BEGIN DATA RECORDS

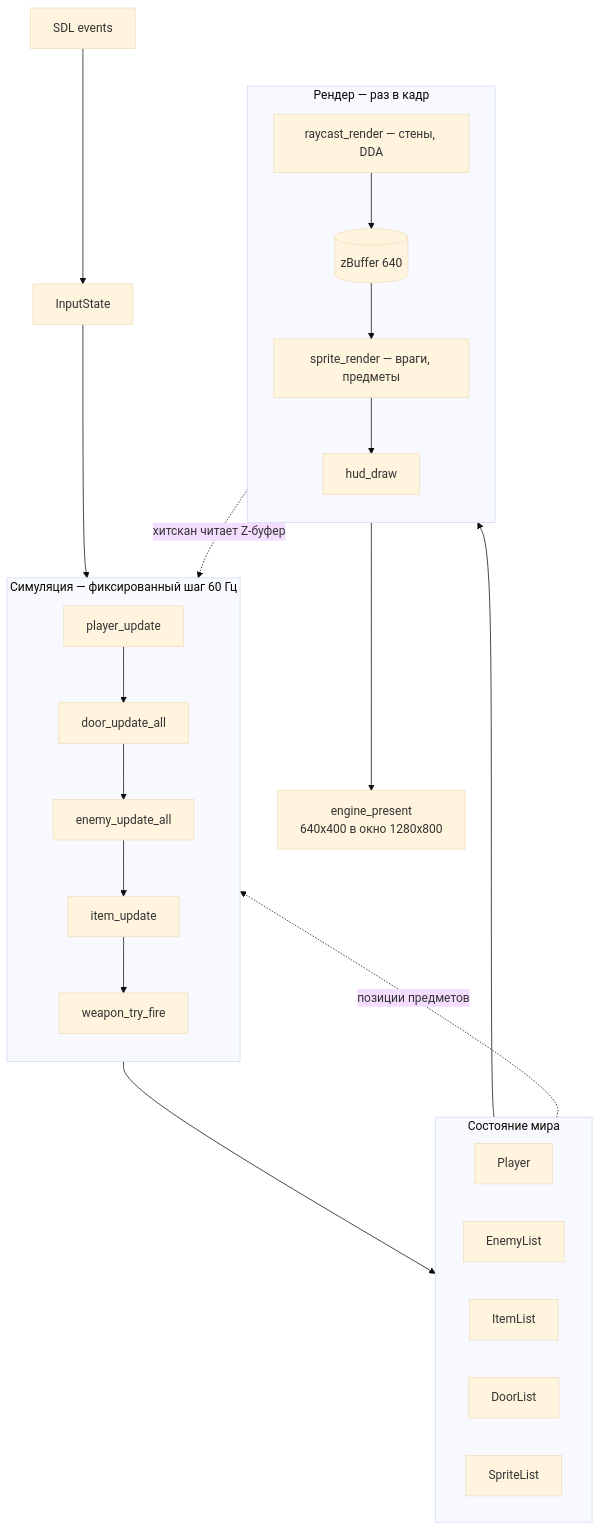
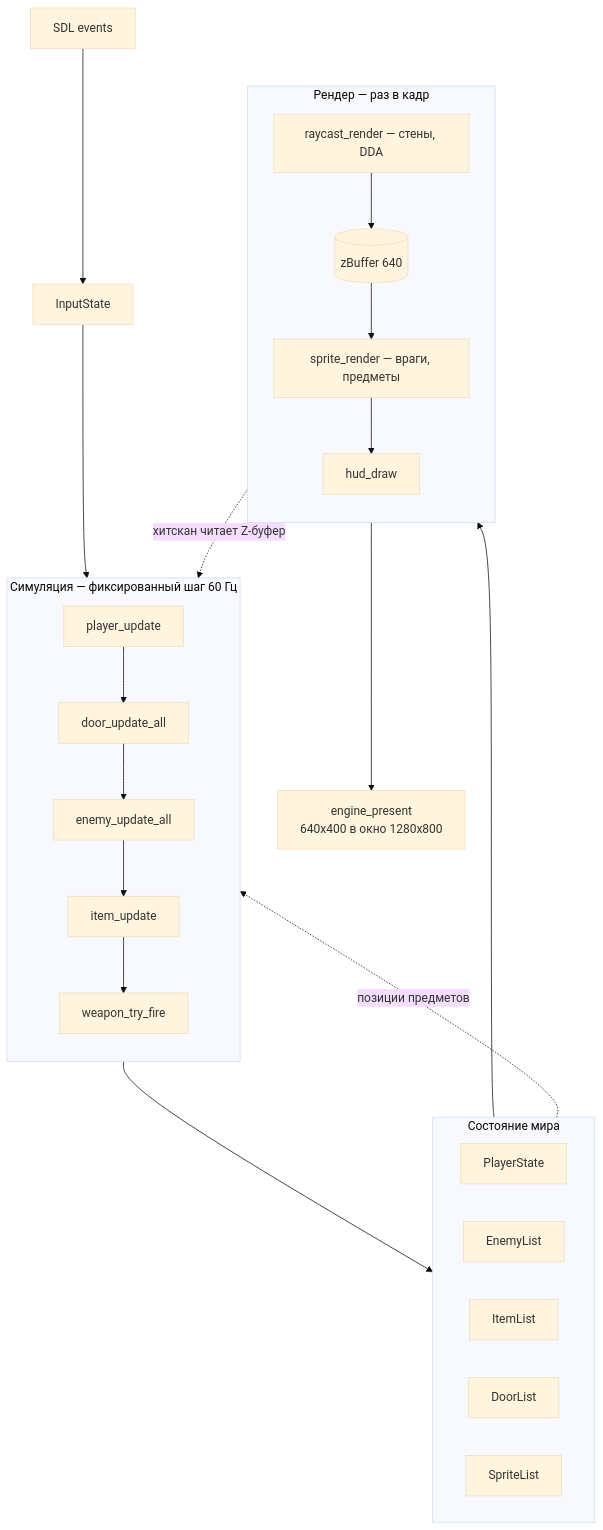
Before and after one commit to AlexEr92/doom-clone: the diagram in docs/architecture.md, drawn with Mermaid (base theme). The commit also changed other lines of this file and 24 other files, not shown here.

````diff
--- a/docs/architecture.md
+++ b/docs/architecture.md
@@ -33,36 +33,36 @@
 ```mermaid
 flowchart TB
     ev["SDL events"] --> inp["InputState"]
 
     subgraph sim["Симуляция — фиксированный шаг 60 Гц"]
         direction TB
         pl["player_update"] --> dr["door_update_all"]
         dr --> en["enemy_update_all"]
         en --> it["item_update"]
         it --> wp["weapon_try_fire"]
     end
 
     subgraph st["Состояние мира"]
         direction LR
-        sp1["Player"]
+        sp1["PlayerState"]
         sp2["EnemyList"]
         sp3["ItemList"]
         sp4["DoorList"]
         sp5["SpriteList"]
     end
 
     subgraph rnd["Рендер — раз в кадр"]
         direction TB
         rc["raycast_render — стены, DDA"] --> zb[("zBuffer 640")]
         zb --> spr["sprite_render — враги, предметы"]
         spr --> hud["hud_draw"]
     end
 
     inp --> sim
     sim --> st
     st --> rnd
     hud --> pres["engine_present<br/>640x400 в окно 1280x800"]
 
     zb -. "хитскан читает Z-буфер" .-> wp
     sp5 -. "позиции предметов" .-> it
 ```
````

END DATA RECORDS

_TASK ITEM:_ Go through the listing above and retype it exactly, skipping every picture.

_RESPONSE BOX:_
Before and after one commit to AlexEr92/doom-clone: the diagram in docs/architecture.md, drawn with Mermaid (base theme). The commit also changed other lines of this file and 24 other files, not shown here.

````diff
--- a/docs/architecture.md
+++ b/docs/architecture.md
@@ -33,36 +33,36 @@
 ```mermaid
 flowchart TB
     ev["SDL events"] --> inp["InputState"]
 
     subgraph sim["Симуляция — фиксированный шаг 60 Гц"]
         direction TB
         pl["player_update"] --> dr["door_update_all"]
         dr --> en["enemy_update_all"]
         en --> it["item_update"]
         it --> wp["weapon_try_fire"]
     end
 
     subgraph st["Состояние мира"]
         direction LR
-        sp1["Player"]
+        sp1["PlayerState"]
         sp2["EnemyList"]
         sp3["ItemList"]
         sp4["DoorList"]
         sp5["SpriteList"]
     end
 
     subgraph rnd["Рендер — раз в кадр"]
         direction TB
         rc["raycast_render — стены, DDA"] --> zb[("zBuffer 640")]
         zb --> spr["sprite_render — враги, предметы"]
         spr --> hud["hud_draw"]
     end
 
     inp --> sim
     sim --> st
     st --> rnd
     hud --> pres["engine_present<br/>640x400 в окно 1280x800"]
 
     zb -. "хитскан читает Z-буфер" .-> wp
     sp5 -. "позиции предметов" .-> it
 ```
````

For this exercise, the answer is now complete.